 The planned historical exhibition was to be quite impressive – consisting of 60 portraits, 80 books, manuscripts, and original founding university charters borrowed from the Central History Archive. Most of the original materials, especially portraits, were going to be borrowed from other museums, while others were to be created on order by well known portrait artists of the period. Unfortunately, the exhibition as planned was not to be. Photocopies rather than original portraits were displayed, so that they would not contrast too much with the black and white photographs of the Soviet scientists and scholars on display in the main, Soviet-period exhibition. Remnants of the old historical exhibition are still on display in the sacristy and side chapels of the church. Portraits especially painted for this exhibition, such as those by the painter Vytautas Ciplijauskas, and bas-relief sculptures created by Gediminas Jokūbonis and Juozas Kėdainis, are also still on display on the church walls and pillars.
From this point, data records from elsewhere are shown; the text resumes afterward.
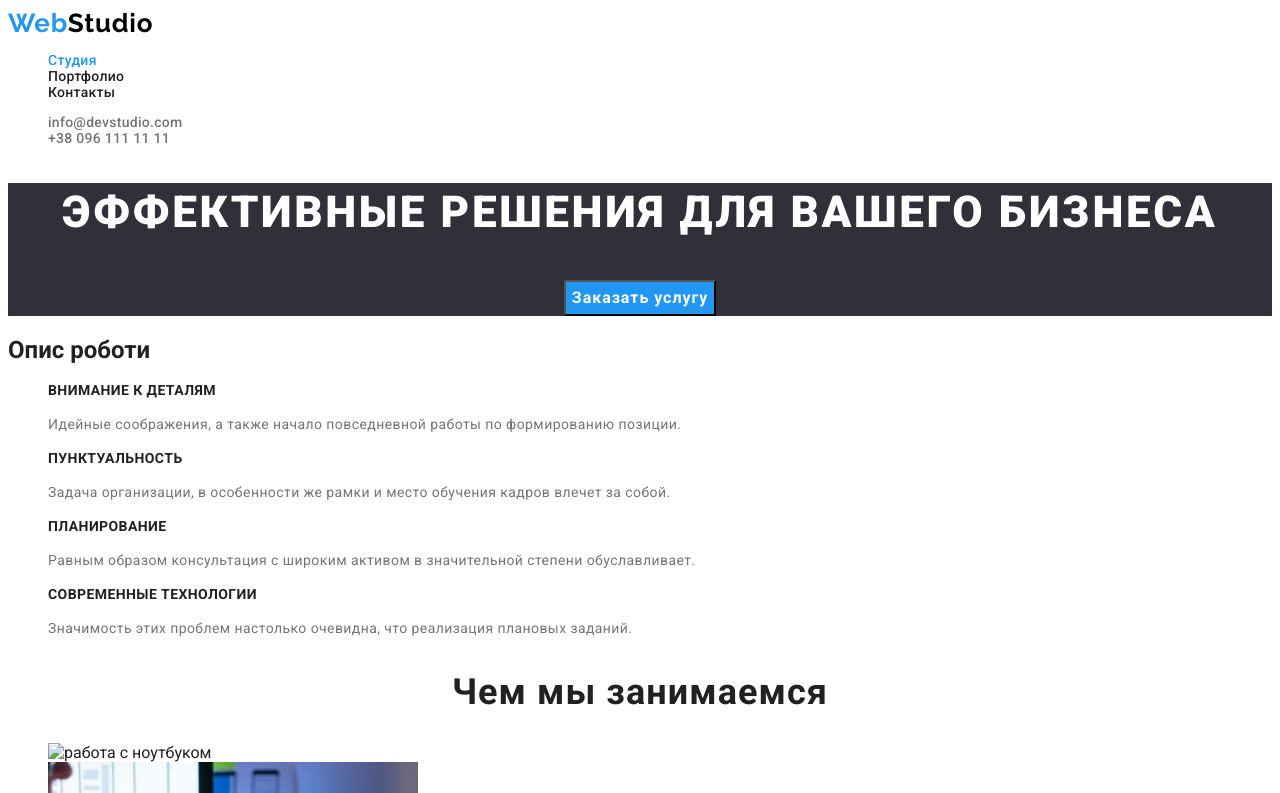
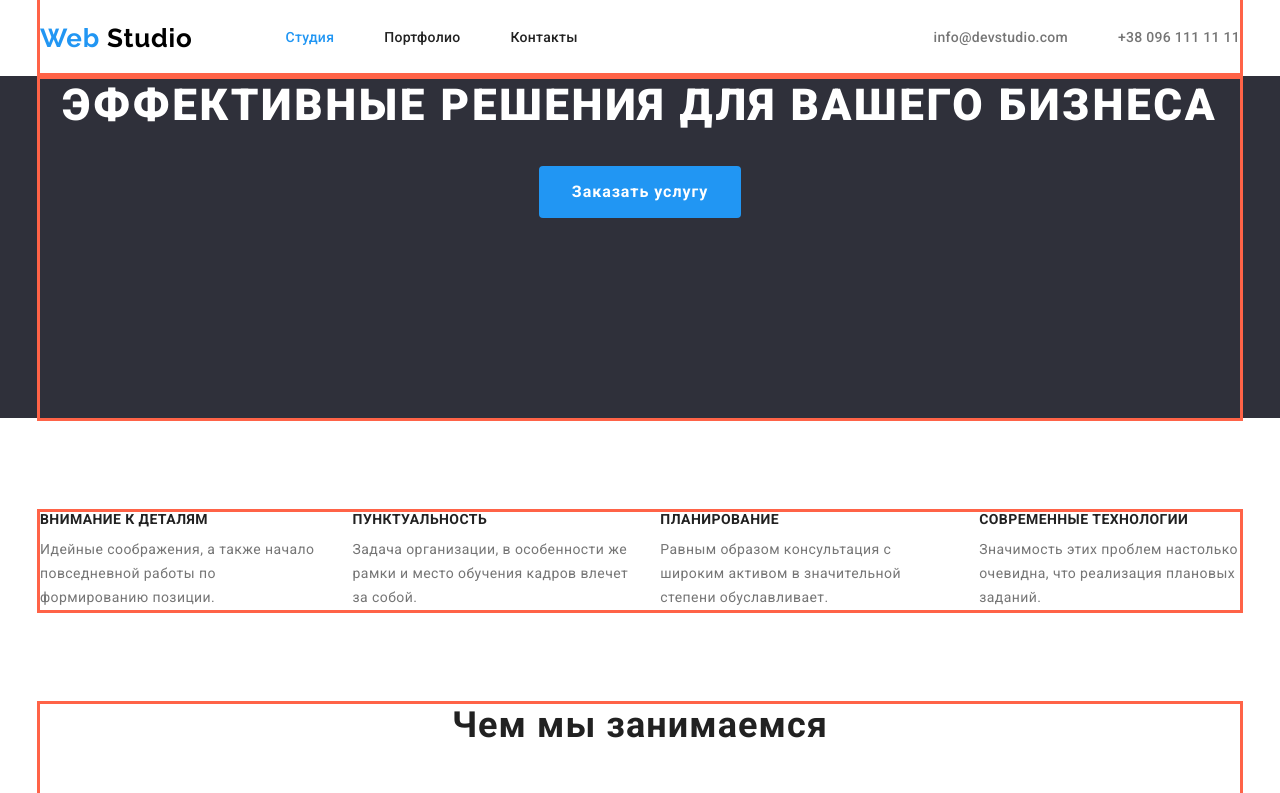
Before and after one commit to Yano4ka1/goit-markup-hw-03, a plain HTML site: page index.html in a window 1280 px wide. Shown: the top 793 px of the page. Drawn offline with nearby package versions, Linux system fonts and the light colour scheme.

Commit message:
підготовка до здачі дз

```diff
--- a/css/stayles.css
+++ b/css/stayles.css
@@ -21,36 +21,115 @@ body {
     font-family: Roboto, sans-serif;
 }
 
-.list {
-    list-style: none;
-        }
-
-.link {
-    text-decoration: none;
+h2,
+h3,
+p {
+    margin: 0;
 }
 
+*,
+::after,
+::before {
+    box-sizing: border-box;
+}
+
+.container {
+    margin-left: auto;
+    margin-right: auto;
+    width: 1200px;
+    outline: 3px solid tomato;
+}
+
+.section {
+    padding-top: 94px;
+    padding-bottom: 94px;
+   }
+
+.section.no-padding {
+    padding-top: 0px;
+    padding-bottom: 0pt;
+    }
+
+.list {
+    margin: 0;
+    padding: 0;
+    list-style: none;
+    }
+
+    /* Приховування заголовків */
+.visually-hidden {
+    position: absolute;
+    width: 1px;
+    height: 1px;
+    margin: -1px;
+    border: 0;
+    padding: 0;
+    white-space: nowrap;
+    clip-path: inset(100%);
+    clip: rect(0 0 0 0);
+    overflow: hidden;
+    }
+
+.main-header{
+    display: flex;
+
+}
 
 /* Оформлення логотипу */
 .logo {
+    margin-right: 93px;
+
     color: var(--style-blue);
     font-family: Raleway, sans-serif;
     font-weight: 700;
     font-size: 26px;
     line-height: 1.19;
     letter-spacing: 0.03em;
+    text-decoration: none;
     }
+
 .logo-black {
     color: var(--style-black);
     }
+
 .logo-white {
     color: var(--style-fon-white);
     }
 
-.site-nav, .auth-nav {
+.main-nav {
+    display: flex;
+    align-items: center;
+}
+
+.site-nav {
+    display: flex;
+
     font-weight: 500;
     font-size: 14px;
     line-height: 1.14;
     letter-spacing: 0.02em;
+     }
+
+.site-nav .item {
+    margin-right: 50px;
+     }
+
+.site-nav .item:last-child {
+    margin-right: 0px;}
+
+
+.auth-nav {
+    display: flex;
+    margin-left: auto;
+
+    font-weight: 500;
+    font-size: 14px;
+    line-height: 1.14;
+    letter-spacing: 0.02em;
+    }
+
+    .auth-nav .item + .item {
+    margin-left: 50px;
     }
 
 .site-nav .link-site.current {
@@ -58,11 +137,21 @@ body {
     }
 
 .link-site {
+    display: block;
+    padding-top: 30px;
+    padding-bottom: 30px;
+
     color: var(--style-basis);
+    text-decoration: none;
     }
 
 .link-auth {
+    display: block;
+    padding-top: 30px;
+    padding-bottom: 30px;
+
     color: var(--style-text);
+    text-decoration: none;
     }
 
 
@@ -70,6 +159,32 @@ body {
 .link-auth:hover, .link-auth:focus {
     color: var(--style-blue);
     }
+
+
+    /* Оформленння кнопок */
+
+.button-title {
+    display: inline-block;
+    border: 1px solid transparent;
+    border-radius: 4px;
+    margin-bottom: 200px;
+    padding: 10px 32px;
+    min-width: 200px;
+
+    color: var(--style-fon-white);
+    background:var(--style-blue);
+
+    font-family: Roboto, sans-serif;
+    font-weight: 700;
+    font-size: 16px;
+    line-height: 1.88;
+    letter-spacing: 0.06em;
+    text-align: center;
+}
+
+.button-title:hover, .button-title:focus  {
+background-color: var(--style-button-secondary);
+}
 
 .button-one {
     color: var(--style-fon-white);
@@ -96,20 +211,6 @@ body {
     color: var(--style-fon-white);
    }
 
-.button-title {
-color: var(--style-fon-white);
-background:var(--style-blue);
-font-family: Roboto, sans-serif;
-font-weight: 700;
-font-size: 16px;
-line-height: 1.88;
-letter-spacing: 0.06em;
-}
-
-.button-title:hover, .button-title:focus  {
-background-color: var(--style-button-secondary);
-}
-
 /* Заголовок */
 
 .title {
@@ -118,7 +219,11 @@ background-color: var(--style-button-secondary);
     }
 
 .title-name{
+    margin-top: 0;
+    margin-bottom: 30px;
+
     color: var(--style-fon-white);
+
     font-weight: 900;
     font-size: 44px;
     line-height: 1.36;
@@ -128,8 +233,21 @@ background-color: var(--style-button-secondary);
 
 
 /* Опис */
+.descriptions {
+    display: flex;
+}
+
+.descriptions-items {
+    margin-right: 30px;
+}
+
+.descriptions-items:last-child {
+    margin-right: 0;
+}
 
 .descriptions-name {
+    margin-bottom: 10px;
+
     font-weight: 700;
     font-size: 14px;
     line-height: 1.14;
@@ -148,12 +266,16 @@ background-color: var(--style-button-secondary);
 
 /* Чим ми займаємось */
 /* Команда */
+
+
 .team{
     background-color: var(--style-button);
     }
 
 .occupation-name,
 .our-team {
+    margin-bottom:50px;
+
     font-weight: 700;
     font-size: 36px;
     line-height: 1.17;
@@ -215,6 +337,7 @@ background-color: var(--style-button-secondary);
     line-height: 1.71;
     letter-spacing: 0.03em;
     font-style:normal;
+    text-decoration: none;
     }
 
 .adrs-auth:hover,.adrs-auth:focus {
--- a/index.html
+++ b/index.html
@@ -11,6 +11,8 @@
     <link href="https://fonts.googleapis.com/css2?family=Raleway:wght@700&family=Roboto:wght@400;500;700;900&display=swap"
     rel="stylesheet"/>
 
+    <link rel="stylesheet" href="node_modules/modern-normalize/modern-normalize.css">
+
     <link rel="stylesheet" href="./css/stayles.css">
 </head>
 
@@ -18,70 +20,81 @@
 
     <header>
 
-       <nav>
-            <a class="logo link" href="/" lang="en"> Web<span class="logo-black">Studio</span></a>
+        <div class="container main-header">
+            <nav class="main-nav">
+                <a class="logo" href="/" lang="en"> Web <span class="logo-black">Studio</span></a>
 
                 <ul  class="site-nav list">
-                <li> <a href="/" class="link-site link current"> Студия </a></li>
-                <li> <a href="portfolio.html" class="link-site link"> Портфолио </a></li>
-                <li> <a href="/" class="link-site link"> Контакты </a></li>
+                    <li class="item"> <a href="/" class="link-site current"> Студия </a></li>
+                    <li class="item"> <a href="portfolio.html" class="link-site"> Портфолио </a></li>
+                    <li class="item"> <a href="/" class="link-site"> Контакты </a></li>
                 </ul>
             </nav>
 
                 <ul class="auth-nav list">
-                <li> <a href="mailto:info@devstudio.com" class="link-auth link"> info@devstudio.com </a></li>
-                <li> <a href="tel:+380961111111" class="link-auth link"> +38 096 111 11 11 </a></li>
+                    <li class="item"> <a href="mailto:info@devstudio.com" class="link-auth"> info@devstudio.com </a></li>
+                    <li class="item"> <a href="tel:+380961111111" class="link-auth"> +38 096 111 11 11 </a></li>
                 </ul>
+        </div>
 
     </header>
+
 
     <main>
 
         <section class="title">
+
+            <div class="container">
                 <h1 class="title-name">Эффективные решения для вашего бизнеса</h1>
                 <button type="button" class="button-title">Заказать услугу </button>
+            </div>
+
             </section>
 
     <!--Опис роботи-->
-        <section class="descriptions">
-            <h2>Опис роботи</h2>
+        <section class="section">
 
-            <ul class="list">
-                <li>
+           <div class="container">
+
+                <h2 class="visually-hidden">Опис роботи</h2>
+
+                <ul class="descriptions list">
+                    <li class="descriptions-items">
                         <h3 class="descriptions-name">Внимание к деталям</h3>
                         <p class="descriptions-text">Идейные соображения, а также начало повседневной работы по формированию позиции.</p>
                     </li>
 
-                <li>
+                    <li class="descriptions-items">
                         <h3 class="descriptions-name">Пунктуальность</h3>
                         <p class="descriptions-text">Задача организации, в особенности же рамки и место обучения кадров влечет за собой.</p>
                     </li>
 
-                <li>
+                    <li class="descriptions-items">
                         <h3 class="descriptions-name">Планирование</h3>
                         <p class="descriptions-text">Равным образом консультация с широким активом в значительной степени обуславливает.</p>
                     </li>
 
-                <li>
+                    <li class="descriptions-items">
                         <h3 class="descriptions-name">Современные технологии</h3>
                         <p class="descriptions-text">Значимость этих проблем настолько очевидна, что реализация плановых заданий.</p>
                     </li>
                 </ul>
+            </div>
 
         </section>
 
-        <section class="occupation">
-
+        <section class="section no-padding">
+            <div class="container">
                 <h2 class="occupation-name">Чем мы занимаемся</h2>
                 <ul class="list">
                     <li> <img src="./images/one.jpg" alt="работа с ноутбуком" width="370"> </li>
                     <li> <img src="./images/two.jpg" alt="работа с телефоном" width="370"> </li>
                     <li> <img src="./images/thri.jpg" alt="работа с планшетом" width="370"></li>
                 </ul>
-
+            </div>
         </section>
 
-        <section class="team">
+        <section class="section team">
             <h2 class="our-team">Наша команда</h2>
             <ul class="list">
                 <li>
@@ -105,6 +118,9 @@
                     <p class="team-text" lang="en">UI Designer</p>
                 </li>
             </ul>
+
+
+
         </section>
 
     </main>
@@ -112,15 +128,15 @@
     <!--Адреса-->
     <footer class="my-adrs">
 
-        <a class="logo link" href="/" lang="en"> Web<span class="logo-white">Studio</span></a>
+        <a class="logo" href="/" lang="en"> Web<span class="logo-white">Studio</span></a>
 
         <address>
 
             <p class="adrs"> г. Киев, пр-т Леси Украинки, 26 </p>
 
          <ul class="list">
-            <li> <a href="mailto:info@devstudio.com" class="adrs-auth link"> info@devstudio.com </a></li>
-            <li> <a href="tel:+380961111111" class="adrs-auth link"> +38 096 111 11 11 </a></li>
+            <li> <a href="mailto:info@devstudio.com" class="adrs-auth"> info@devstudio.com </a></li>
+            <li> <a href="tel:+380961111111" class="adrs-auth"> +38 096 111 11 11 </a></li>
          </ul>
 
          </address>
```
Also changed, not shown: portfolio.html (+2 -0 lines). Lines whose indentation alone changed are shown as unchanged.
The museum’s first director Žilėnas was also responsible for acquiring the first significant collections/acquisitions for the museum. One of the most valuable ones was the numismatics collection of Povilas Karazijas, which also included valuable works of graphic art, rare books, especially the first editions of the Third Lithuanian Statute, and rare ritual objects belonging to a Vilnius University Masonic lodge. Scope of collecting was not limited to artifacts associated with the history of the university but broadened to include Lithuanian history in general. One of the outstanding acquisitions of the period was the Vilnius (Ribiškis) silver bar treasure: Lithuanian silver bars, Kievan grivinas, and Great Novgorod rubles from the 12th – 15th centuries. Over 350 19th-century lithographs from the Album de Wilna [Vilnius album] by Jonas K. Vilčinskas were added to the collections as well as manuscript books from the 16th-18th centuries. The museum also has a valuable collection of university diplomas, seals, medals, and iconography.
After the death of director Žilėnas in 1982, the museum had four other directors until it became part of the university library in 2006. With the establishment of the University Museum in 2010, the museum once again became a separate, non-academic branch of the university, with a more focused mission and more limited scope of collecting, namely the history of Vilnius University.